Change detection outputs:

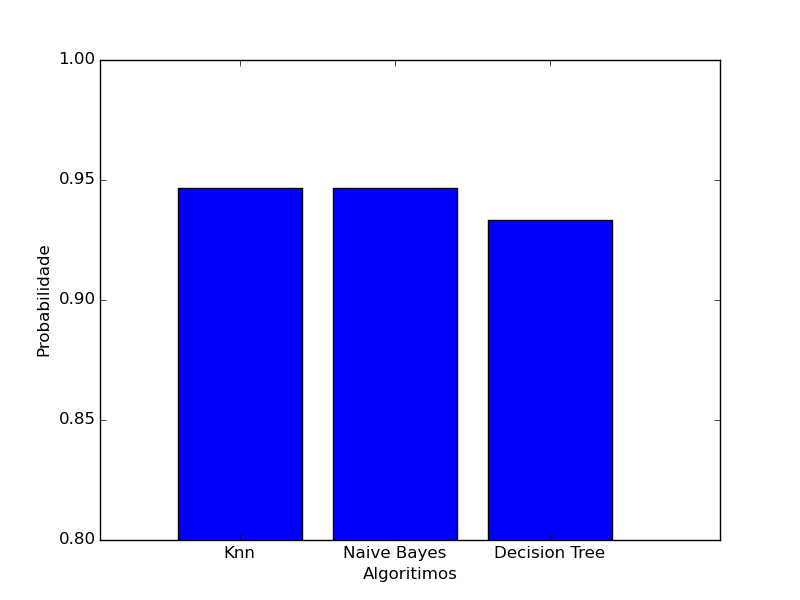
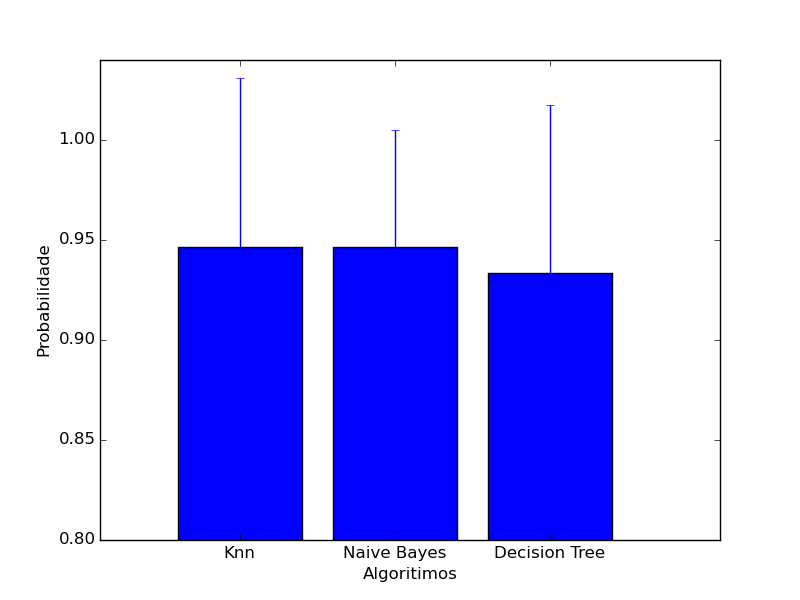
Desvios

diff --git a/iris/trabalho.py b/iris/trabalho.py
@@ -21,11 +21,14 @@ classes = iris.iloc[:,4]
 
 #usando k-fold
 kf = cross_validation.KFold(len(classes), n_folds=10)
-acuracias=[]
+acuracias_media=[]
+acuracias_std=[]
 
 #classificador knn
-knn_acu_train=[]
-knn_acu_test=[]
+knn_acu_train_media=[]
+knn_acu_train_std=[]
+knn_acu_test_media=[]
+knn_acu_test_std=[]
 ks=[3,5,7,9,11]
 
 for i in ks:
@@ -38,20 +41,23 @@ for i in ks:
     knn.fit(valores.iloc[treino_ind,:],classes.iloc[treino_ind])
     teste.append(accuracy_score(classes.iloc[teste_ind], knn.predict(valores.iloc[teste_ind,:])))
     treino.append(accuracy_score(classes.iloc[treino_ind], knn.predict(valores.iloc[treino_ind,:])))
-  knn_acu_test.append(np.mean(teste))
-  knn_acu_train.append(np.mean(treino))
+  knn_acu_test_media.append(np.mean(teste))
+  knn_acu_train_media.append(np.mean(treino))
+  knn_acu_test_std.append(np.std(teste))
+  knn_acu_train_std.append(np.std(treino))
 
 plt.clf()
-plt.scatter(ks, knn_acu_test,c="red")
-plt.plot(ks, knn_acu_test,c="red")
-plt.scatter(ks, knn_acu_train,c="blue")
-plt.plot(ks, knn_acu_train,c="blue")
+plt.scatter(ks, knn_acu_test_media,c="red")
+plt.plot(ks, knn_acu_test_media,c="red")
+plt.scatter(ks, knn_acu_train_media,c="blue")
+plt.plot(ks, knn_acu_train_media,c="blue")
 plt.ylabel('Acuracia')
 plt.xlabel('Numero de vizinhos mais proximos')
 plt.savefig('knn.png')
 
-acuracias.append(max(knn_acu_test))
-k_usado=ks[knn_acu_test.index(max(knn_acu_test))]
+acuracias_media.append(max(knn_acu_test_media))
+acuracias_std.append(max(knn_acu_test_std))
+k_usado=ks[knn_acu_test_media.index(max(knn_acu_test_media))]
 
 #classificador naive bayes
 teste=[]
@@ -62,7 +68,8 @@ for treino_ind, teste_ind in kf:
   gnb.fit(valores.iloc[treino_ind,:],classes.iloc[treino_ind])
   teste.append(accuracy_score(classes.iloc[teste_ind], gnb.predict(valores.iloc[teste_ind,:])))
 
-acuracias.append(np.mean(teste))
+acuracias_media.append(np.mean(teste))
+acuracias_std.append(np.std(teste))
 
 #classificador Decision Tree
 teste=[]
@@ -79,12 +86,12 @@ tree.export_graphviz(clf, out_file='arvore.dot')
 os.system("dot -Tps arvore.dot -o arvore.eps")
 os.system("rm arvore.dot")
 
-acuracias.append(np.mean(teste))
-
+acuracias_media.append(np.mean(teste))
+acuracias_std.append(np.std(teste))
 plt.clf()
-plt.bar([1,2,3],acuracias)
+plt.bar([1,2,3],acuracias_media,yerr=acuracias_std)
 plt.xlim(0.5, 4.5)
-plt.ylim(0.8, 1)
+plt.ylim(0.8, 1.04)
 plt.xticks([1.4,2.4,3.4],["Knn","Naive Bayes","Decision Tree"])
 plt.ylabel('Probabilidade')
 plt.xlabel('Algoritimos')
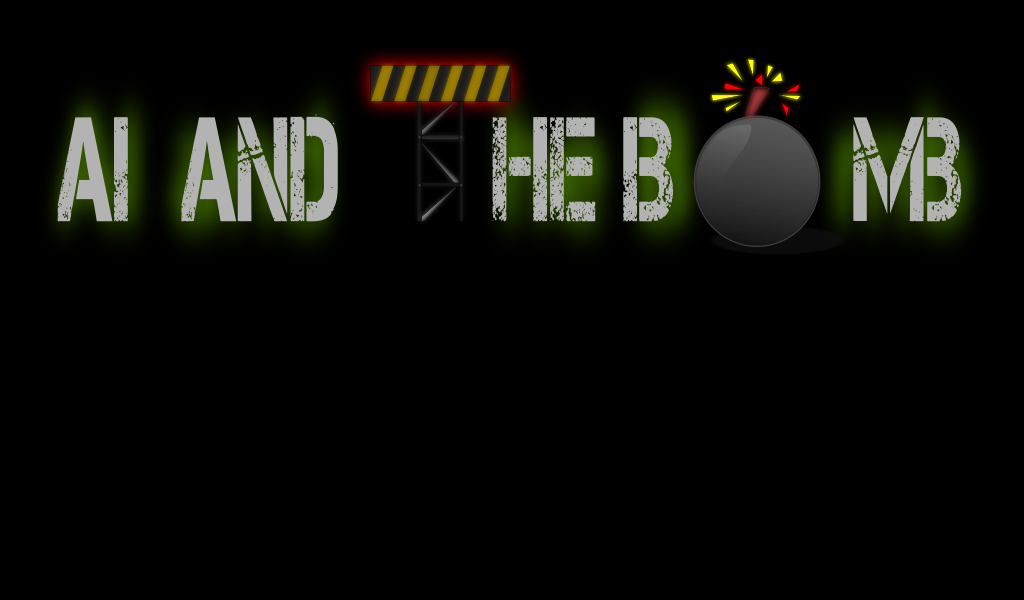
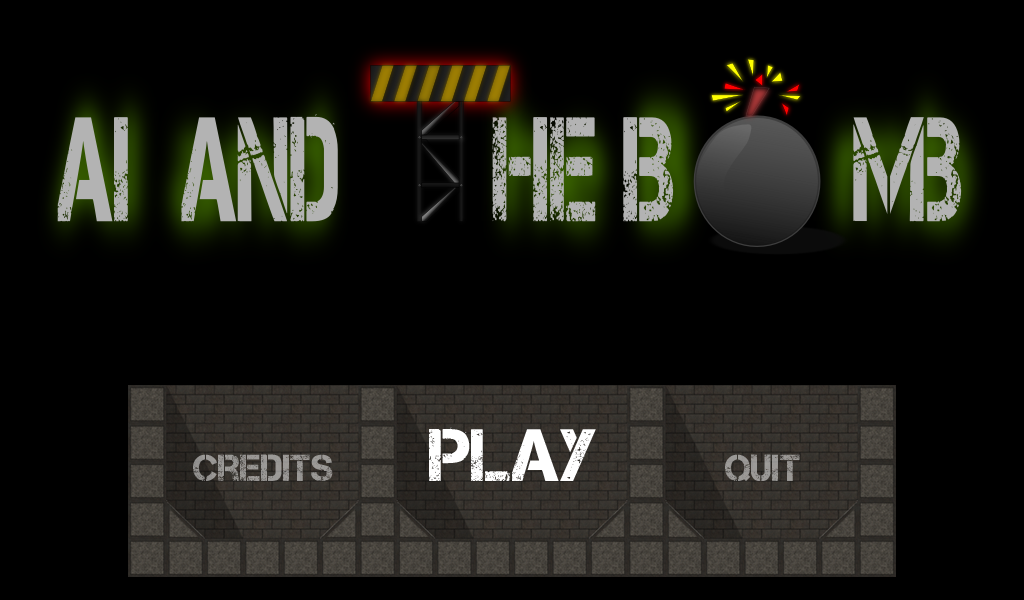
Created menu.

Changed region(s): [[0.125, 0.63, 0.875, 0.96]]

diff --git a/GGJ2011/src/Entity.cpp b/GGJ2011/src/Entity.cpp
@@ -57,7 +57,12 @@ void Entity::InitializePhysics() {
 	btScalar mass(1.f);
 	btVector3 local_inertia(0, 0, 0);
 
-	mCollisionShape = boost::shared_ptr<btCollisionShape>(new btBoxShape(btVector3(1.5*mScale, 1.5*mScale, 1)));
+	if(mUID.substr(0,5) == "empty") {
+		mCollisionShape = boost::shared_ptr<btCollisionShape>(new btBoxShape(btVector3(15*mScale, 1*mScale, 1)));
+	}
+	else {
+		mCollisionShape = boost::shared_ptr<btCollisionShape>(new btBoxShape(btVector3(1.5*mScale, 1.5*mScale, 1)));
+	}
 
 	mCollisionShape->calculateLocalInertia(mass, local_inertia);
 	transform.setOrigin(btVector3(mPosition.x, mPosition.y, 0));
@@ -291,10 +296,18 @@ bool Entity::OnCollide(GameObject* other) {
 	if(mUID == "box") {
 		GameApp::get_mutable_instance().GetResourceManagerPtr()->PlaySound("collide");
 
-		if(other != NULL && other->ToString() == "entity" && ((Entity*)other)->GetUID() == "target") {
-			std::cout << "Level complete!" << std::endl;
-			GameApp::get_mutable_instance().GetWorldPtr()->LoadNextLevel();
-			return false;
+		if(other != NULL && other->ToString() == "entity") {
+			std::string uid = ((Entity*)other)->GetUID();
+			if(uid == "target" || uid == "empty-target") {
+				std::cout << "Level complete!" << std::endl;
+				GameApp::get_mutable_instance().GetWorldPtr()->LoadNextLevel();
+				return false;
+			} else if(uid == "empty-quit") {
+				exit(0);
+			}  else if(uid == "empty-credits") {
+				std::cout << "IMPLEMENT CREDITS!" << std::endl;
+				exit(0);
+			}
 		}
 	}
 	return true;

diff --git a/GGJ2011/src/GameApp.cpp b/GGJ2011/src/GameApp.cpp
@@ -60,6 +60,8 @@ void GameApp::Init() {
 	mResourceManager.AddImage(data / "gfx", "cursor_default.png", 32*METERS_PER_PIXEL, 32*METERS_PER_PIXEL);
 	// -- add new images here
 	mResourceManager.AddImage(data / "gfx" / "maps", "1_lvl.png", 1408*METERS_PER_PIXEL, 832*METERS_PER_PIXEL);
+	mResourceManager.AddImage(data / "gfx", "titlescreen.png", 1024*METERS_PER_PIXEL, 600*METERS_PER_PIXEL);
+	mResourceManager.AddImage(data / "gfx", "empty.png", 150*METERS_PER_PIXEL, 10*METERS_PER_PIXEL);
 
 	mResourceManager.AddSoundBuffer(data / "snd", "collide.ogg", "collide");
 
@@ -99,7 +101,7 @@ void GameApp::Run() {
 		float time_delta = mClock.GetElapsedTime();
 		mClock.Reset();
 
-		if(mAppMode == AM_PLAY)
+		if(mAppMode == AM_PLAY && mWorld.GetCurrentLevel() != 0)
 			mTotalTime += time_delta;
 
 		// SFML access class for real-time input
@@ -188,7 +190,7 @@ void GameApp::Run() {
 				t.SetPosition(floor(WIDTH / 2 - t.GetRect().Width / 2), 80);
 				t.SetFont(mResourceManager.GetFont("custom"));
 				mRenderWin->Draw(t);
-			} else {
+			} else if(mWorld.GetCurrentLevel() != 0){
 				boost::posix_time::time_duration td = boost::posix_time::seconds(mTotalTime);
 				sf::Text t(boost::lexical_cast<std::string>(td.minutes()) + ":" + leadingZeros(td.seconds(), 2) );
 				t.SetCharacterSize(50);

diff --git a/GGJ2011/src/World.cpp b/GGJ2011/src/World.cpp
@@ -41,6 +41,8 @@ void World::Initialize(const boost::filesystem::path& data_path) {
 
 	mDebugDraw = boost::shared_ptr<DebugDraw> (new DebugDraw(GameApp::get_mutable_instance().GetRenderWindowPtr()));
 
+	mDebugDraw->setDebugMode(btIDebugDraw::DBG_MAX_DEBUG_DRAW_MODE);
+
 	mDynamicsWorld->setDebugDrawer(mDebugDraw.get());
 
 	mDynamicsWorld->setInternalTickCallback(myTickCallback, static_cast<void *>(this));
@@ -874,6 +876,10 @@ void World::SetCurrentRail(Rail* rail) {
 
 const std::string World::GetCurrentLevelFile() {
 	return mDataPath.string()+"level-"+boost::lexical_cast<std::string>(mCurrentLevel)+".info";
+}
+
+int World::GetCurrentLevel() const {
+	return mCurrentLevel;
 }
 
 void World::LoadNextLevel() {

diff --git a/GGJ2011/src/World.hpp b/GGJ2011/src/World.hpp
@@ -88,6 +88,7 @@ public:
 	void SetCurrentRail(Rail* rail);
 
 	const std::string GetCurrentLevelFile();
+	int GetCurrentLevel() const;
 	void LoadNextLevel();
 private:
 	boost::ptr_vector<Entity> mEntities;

■ **What the task requires**
Select every line of the records holding the string "GameApp".

■ **Your solution**
 		GameApp::get_mutable_instance().GetResourceManagerPtr()->PlaySound("collide");
-			GameApp::get_mutable_instance().GetWorldPtr()->LoadNextLevel();
+				GameApp::get_mutable_instance().GetWorldPtr()->LoadNextLevel();
diff --git a/GGJ2011/src/GameApp.cpp b/GGJ2011/src/GameApp.cpp
@@ -60,6 +60,8 @@ void GameApp::Init() {
@@ -99,7 +101,7 @@ void GameApp::Run() {
@@ -188,7 +190,7 @@ void GameApp::Run() {
 	mDebugDraw = boost::shared_ptr<DebugDraw> (new DebugDraw(GameApp::get_mutable_instance().GetRenderWindowPtr()));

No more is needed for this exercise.